After being drawn into the argument on Twitter, Wright’s Marvel Cinematic Universe co-star Don Cheadle (pictured right) criticised the contents of the video shared by Wright, calling it ‘hot garbage’ and ‘F****d up’
Ranj Singh: ”Luciferases are enzymes that glow under certain conditions and are really useful in medical science. They literally produce light. This has precisely NOTHING to do with religion I’m afraid.’
Both the Food and Drug Administrations and the Centers for Disease Control and Prevention recommend people receive vaccinations.
‘According to the Centers for Disease Control and Prevention, vaccines have reduced preventable infectious diseases to an all-time low and now few people experience the devastating effects of measles, pertussis and other illnesses,’ the FDA wrote.
The CDC added: ‘Vaccines can prevent infectious diseases that once killed or harmed many infants, children, and adults.’
This week, the Guyana-born actress also liked Twitter posts that called for the Black Panther sequel to be cancelled and her to be re-cast.
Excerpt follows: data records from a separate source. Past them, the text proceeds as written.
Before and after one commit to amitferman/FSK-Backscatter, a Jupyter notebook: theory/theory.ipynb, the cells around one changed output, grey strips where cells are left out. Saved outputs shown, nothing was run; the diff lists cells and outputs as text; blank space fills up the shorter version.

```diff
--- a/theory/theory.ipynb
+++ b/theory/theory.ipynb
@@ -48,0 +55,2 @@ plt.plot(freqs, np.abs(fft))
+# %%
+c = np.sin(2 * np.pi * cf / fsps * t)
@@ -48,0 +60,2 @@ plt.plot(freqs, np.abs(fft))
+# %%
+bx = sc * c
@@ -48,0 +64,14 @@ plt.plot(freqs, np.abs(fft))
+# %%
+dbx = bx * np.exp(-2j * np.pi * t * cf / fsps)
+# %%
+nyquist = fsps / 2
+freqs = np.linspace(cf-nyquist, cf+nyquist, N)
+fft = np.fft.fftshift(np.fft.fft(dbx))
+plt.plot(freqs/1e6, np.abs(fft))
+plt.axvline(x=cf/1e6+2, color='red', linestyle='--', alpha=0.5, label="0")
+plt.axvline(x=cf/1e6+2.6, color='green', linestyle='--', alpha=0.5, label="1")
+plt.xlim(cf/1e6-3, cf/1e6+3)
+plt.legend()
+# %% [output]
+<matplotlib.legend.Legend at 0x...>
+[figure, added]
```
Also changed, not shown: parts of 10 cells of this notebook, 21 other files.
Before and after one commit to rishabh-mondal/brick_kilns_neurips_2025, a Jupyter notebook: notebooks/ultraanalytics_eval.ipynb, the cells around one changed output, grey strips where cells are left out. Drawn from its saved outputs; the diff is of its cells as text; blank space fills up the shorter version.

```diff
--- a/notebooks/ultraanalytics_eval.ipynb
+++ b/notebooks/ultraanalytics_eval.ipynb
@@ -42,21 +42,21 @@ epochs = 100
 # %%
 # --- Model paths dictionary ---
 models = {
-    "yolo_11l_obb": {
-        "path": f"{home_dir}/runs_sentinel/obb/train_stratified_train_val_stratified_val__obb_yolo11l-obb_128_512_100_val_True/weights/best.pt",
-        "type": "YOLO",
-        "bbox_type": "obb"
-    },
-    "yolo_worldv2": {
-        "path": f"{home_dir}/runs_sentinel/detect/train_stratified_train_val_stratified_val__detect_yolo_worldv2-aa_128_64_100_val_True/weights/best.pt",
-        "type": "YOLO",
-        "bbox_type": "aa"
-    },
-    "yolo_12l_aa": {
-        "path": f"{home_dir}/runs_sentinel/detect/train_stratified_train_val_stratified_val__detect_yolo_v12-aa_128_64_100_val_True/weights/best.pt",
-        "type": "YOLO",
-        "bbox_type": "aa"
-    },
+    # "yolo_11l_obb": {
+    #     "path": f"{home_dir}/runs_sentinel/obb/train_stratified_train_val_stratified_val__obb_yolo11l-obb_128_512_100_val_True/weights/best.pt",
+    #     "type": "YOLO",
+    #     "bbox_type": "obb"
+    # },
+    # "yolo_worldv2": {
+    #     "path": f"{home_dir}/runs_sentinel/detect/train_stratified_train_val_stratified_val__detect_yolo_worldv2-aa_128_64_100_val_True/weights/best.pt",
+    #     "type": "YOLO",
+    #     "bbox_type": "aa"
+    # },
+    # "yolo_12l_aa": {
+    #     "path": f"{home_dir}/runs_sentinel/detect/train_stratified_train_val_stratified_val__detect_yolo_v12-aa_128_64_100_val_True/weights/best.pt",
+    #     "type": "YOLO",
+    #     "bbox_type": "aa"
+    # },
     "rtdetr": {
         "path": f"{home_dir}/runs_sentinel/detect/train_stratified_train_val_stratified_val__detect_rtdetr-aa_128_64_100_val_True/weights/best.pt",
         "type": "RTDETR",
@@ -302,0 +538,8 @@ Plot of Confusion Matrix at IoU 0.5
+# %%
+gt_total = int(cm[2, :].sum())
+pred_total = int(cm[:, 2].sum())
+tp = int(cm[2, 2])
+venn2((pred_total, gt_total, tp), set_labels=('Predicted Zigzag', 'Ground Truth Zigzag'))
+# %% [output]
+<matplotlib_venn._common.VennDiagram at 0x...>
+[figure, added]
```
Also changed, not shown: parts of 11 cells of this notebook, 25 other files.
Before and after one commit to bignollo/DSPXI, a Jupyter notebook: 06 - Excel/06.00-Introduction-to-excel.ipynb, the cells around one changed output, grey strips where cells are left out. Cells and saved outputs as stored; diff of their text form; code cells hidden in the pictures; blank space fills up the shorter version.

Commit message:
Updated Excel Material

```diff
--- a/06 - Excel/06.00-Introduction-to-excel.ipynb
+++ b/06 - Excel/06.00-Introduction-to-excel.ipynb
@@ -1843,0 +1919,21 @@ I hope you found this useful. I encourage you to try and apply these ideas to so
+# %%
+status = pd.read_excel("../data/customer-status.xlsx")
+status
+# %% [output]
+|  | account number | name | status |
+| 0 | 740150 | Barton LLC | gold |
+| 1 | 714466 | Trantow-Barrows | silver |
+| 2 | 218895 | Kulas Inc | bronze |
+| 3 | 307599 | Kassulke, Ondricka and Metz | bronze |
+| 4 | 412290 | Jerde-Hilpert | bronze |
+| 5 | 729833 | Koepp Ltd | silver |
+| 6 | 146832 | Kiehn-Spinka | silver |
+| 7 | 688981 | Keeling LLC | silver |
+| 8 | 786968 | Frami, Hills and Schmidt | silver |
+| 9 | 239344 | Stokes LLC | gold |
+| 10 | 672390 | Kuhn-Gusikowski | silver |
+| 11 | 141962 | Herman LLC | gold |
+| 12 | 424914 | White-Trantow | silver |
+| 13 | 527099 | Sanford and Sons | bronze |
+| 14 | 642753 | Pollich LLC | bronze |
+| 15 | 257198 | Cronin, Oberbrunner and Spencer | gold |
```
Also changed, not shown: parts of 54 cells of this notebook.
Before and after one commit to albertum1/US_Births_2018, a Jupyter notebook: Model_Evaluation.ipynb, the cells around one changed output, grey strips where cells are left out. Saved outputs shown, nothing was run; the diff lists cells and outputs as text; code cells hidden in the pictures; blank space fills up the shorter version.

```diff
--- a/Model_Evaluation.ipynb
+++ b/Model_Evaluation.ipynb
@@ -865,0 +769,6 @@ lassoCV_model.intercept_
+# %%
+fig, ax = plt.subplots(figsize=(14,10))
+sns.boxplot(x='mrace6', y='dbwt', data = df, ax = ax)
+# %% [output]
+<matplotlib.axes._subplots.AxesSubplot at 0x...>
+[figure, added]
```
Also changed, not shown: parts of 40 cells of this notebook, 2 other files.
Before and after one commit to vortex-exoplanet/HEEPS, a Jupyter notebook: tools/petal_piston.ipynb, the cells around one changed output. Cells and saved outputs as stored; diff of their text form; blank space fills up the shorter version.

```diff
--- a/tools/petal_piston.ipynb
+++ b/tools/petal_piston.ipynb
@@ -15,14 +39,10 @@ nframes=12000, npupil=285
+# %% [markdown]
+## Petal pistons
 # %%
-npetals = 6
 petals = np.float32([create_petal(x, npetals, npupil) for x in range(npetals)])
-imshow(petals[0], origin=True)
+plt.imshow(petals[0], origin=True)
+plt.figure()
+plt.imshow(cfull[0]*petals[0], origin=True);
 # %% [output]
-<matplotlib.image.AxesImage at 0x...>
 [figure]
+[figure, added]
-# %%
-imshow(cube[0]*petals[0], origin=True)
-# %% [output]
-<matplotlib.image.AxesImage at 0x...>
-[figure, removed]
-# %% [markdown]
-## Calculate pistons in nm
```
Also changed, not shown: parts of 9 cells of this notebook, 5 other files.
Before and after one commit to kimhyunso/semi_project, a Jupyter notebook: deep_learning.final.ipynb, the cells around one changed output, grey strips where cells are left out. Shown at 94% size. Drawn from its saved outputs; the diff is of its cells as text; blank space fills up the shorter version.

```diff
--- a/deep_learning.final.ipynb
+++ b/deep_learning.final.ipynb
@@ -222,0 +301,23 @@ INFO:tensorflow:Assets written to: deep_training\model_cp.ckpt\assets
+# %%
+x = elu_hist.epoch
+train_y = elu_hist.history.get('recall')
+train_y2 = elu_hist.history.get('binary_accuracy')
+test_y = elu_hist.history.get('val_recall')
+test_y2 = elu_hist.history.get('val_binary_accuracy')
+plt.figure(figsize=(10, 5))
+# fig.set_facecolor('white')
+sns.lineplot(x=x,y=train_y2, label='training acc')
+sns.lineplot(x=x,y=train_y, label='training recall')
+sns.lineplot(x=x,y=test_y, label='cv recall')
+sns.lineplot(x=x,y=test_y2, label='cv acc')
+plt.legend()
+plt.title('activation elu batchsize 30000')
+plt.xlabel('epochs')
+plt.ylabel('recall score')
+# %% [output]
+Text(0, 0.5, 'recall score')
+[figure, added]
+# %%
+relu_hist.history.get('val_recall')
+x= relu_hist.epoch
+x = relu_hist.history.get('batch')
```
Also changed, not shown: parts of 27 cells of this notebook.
Wright had been slated to take on a more prominent role in the Black Panther sequel following the death of the Marvel hit’s star Chadwick Boseman earlier this year.
Eagle-eyed fans spotted Wright had likes tweets calling for the cancelation of the movie
She liked other tweets that read ‘cancel Black Panther 2 immediately’ and ‘nah she needs to be recast’, appearing to answer to her earlier claims that people are instantly ‘cancelled’.
Marvel Studios and its owners Disney have not yet commented on the controversy or on whether they will act on calls for Wright to be replaced.
The movie was scheduled to finally begin filming in July 2021 with a release date in May 2022.
Its plot was expected to detail Shuri’s succession to the throne and her attempts to become the next Black Panther.
The actress grew up in London and has starred in a string of movies including Avengers: Infinity War and 2019 Avengers: Endgame.
Star Wars actor John Boyega describes her as a close friend and People magazine yesterday published a joint interview with the two, but he has yet to comment on the episode.
HOW DO THE MODERNA AND PFIZER/BIONTECH VACCINES COMPARE?
Moderna and Pfizer/BioNTech have both released interim results of the final stage clinical trials of their vaccines, with both suggesting they are extremely effective.
Here’s how they compare:
PFIZER (US) & BIONTECH (DE)
mRNA vaccine – Genetic material from coronavirus is injected to trick immune system into making ‘spike’ proteins and learning how to attack them.
mRNA vaccine – both Moderna’s and Pfizer and BioNTech’s vaccines work in the same way.
94.1% effective (90 positive in placebo group, 5 positive in vaccine group)
90% effective (estimated 86 positive in placebo group, 9 positive in vaccine group)
US has secured 100million doses for $1.525billion (£1.16bn), suggesting it will cost $15.25 (£11.57) per dose; $30.50 (£23.14) per person.
US will pay $1.95bn (£1.48bn) for the first 100m doses, suggesting a cost of $19.50 (£14.80) per dose; $39 (£29.61) per person.
Moderna will produce 20m doses this year, expected to stay in the US.
First vaccinations expected in December.
What side effects does it cause?
Moderna said the vaccine is ‘generally safe and well tolerated’. Most side effects were mild or moderate but included pain, fatigue and headache, which were ‘generally’ short-lived.
Pfizer and BioNTech did not produce a breakdown of side effects but said the Data Monitoring Committee ‘has not reported any serious safety concerns’.